INFORMATION SHOWN
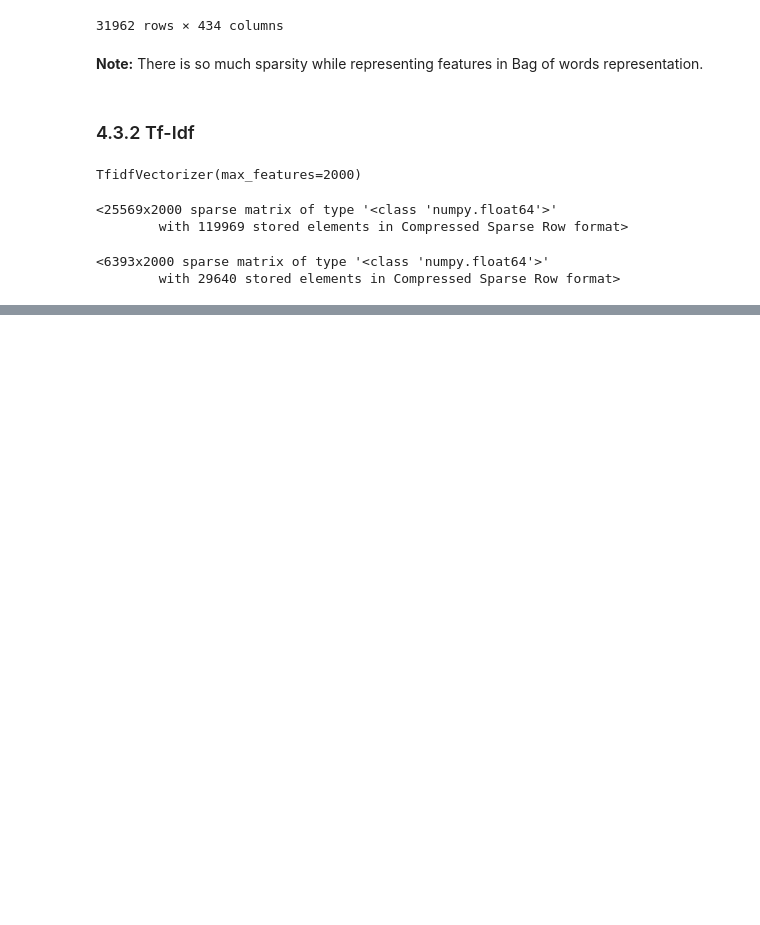
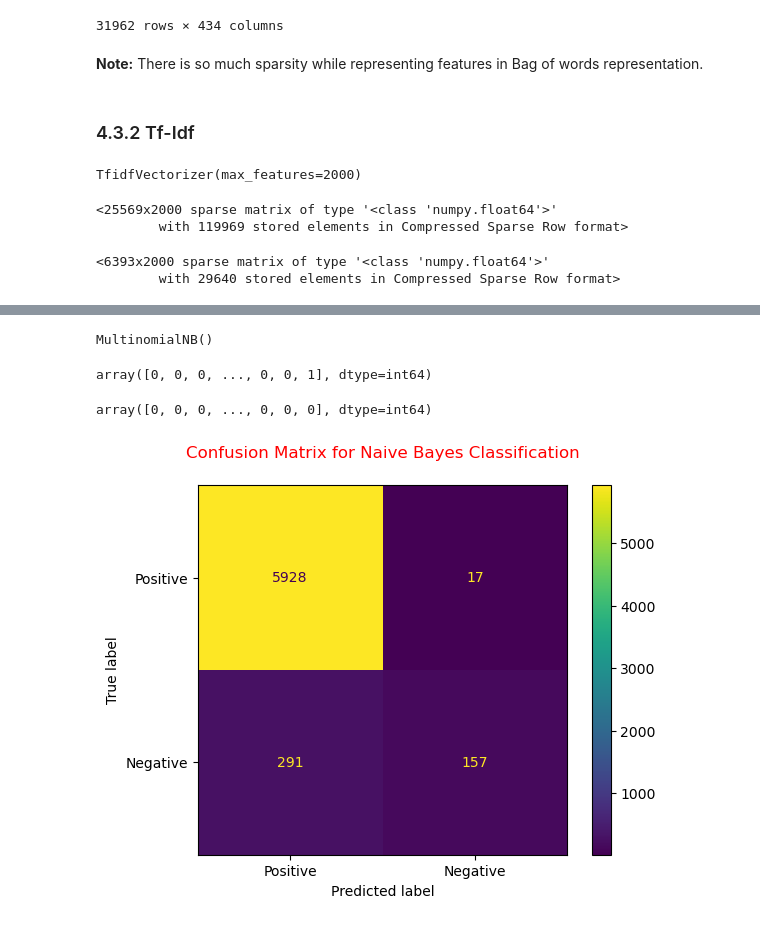
Before and after one commit to Anandvunnam/Twitter_Sentiment_Analysis, a Jupyter notebook: src/Twitter_Sentiment_Analysis.ipynb, the cells around one changed output, grey strips where cells are left out. Cells and saved outputs as stored; diff of their text form; code cells hidden in the pictures; blank space fills up the shorter version.

```diff
--- a/src/Twitter_Sentiment_Analysis.ipynb
+++ b/src/Twitter_Sentiment_Analysis.ipynb
@@ -555,0 +564,24 @@ valid_word_features
+# %%
+# Instantiating Multinomial Naive Bayes classifier
+nb_model = MultinomialNB()
+
+# Fitting the training tf-idf features and target labels in naive bayes model
+nb_model.fit(train_word_features, y_train)
+# %% [output]
+MultinomialNB()
+# %%
+# Make the prediction for training dataset
+nb_pred_train = nb_model.predict(train_word_features)
+
+# Show the Predictions
+nb_pred_train
+# %% [output]
+array([0, 0, 0, ..., 0, 0, 1], dtype=int64)
+# %%
+# Make the prediction for training dataset
+nb_pred_valid = nb_model.predict(valid_word_features)
+
+# Show the Predictions
+nb_pred_valid
+# %% [output]
+array([0, 0, 0, ..., 0, 0, 0], dtype=int64)
@@ -555,0 +591,13 @@ valid_word_features
+# %%
+# Confusion Matrix for Naive Bayes Model
+nb_cm = confusion_matrix(y_valid, nb_pred_valid)
+# %%
+# To display confusion matrix
+nb_cm_plt = ConfusionMatrixDisplay(confusion_matrix=nb_cm, display_labels=["Positive","Negative"])
+# %%
+# Plotting Naive Bayes Confusion Matrix
+nb_cm_plt.plot()
+plt.title(label="Confusion Matrix for Naive Bayes Classification", pad=20, color="red")
+plt.show()
+# %% [output]
+[figure, added]
```
Also changed, not shown: parts of 26 cells of this notebook.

EXERCISE
Word for word, give the data above again, without any images.

OUTPUT OF THE EXERCISE
Before and after one commit to Anandvunnam/Twitter_Sentiment_Analysis, a Jupyter notebook: src/Twitter_Sentiment_Analysis.ipynb, the cells around one changed output, grey strips where cells are left out. Cells and saved outputs as stored; diff of their text form; code cells hidden in the pictures; blank space fills up the shorter version.

```diff
--- a/src/Twitter_Sentiment_Analysis.ipynb
+++ b/src/Twitter_Sentiment_Analysis.ipynb
@@ -555,0 +564,24 @@ valid_word_features
+# %%
+# Instantiating Multinomial Naive Bayes classifier
+nb_model = MultinomialNB()
+
+# Fitting the training tf-idf features and target labels in naive bayes model
+nb_model.fit(train_word_features, y_train)
+# %% [output]
+MultinomialNB()
+# %%
+# Make the prediction for training dataset
+nb_pred_train = nb_model.predict(train_word_features)
+
+# Show the Predictions
+nb_pred_train
+# %% [output]
+array([0, 0, 0, ..., 0, 0, 1], dtype=int64)
+# %%
+# Make the prediction for training dataset
+nb_pred_valid = nb_model.predict(valid_word_features)
+
+# Show the Predictions
+nb_pred_valid
+# %% [output]
+array([0, 0, 0, ..., 0, 0, 0], dtype=int64)
@@ -555,0 +591,13 @@ valid_word_features
+# %%
+# Confusion Matrix for Naive Bayes Model
+nb_cm = confusion_matrix(y_valid, nb_pred_valid)
+# %%
+# To display confusion matrix
+nb_cm_plt = ConfusionMatrixDisplay(confusion_matrix=nb_cm, display_labels=["Positive","Negative"])
+# %%
+# Plotting Naive Bayes Confusion Matrix
+nb_cm_plt.plot()
+plt.title(label="Confusion Matrix for Naive Bayes Classification", pad=20, color="red")
+plt.show()
+# %% [output]
+[figure, added]
```
Also changed, not shown: parts of 26 cells of this notebook.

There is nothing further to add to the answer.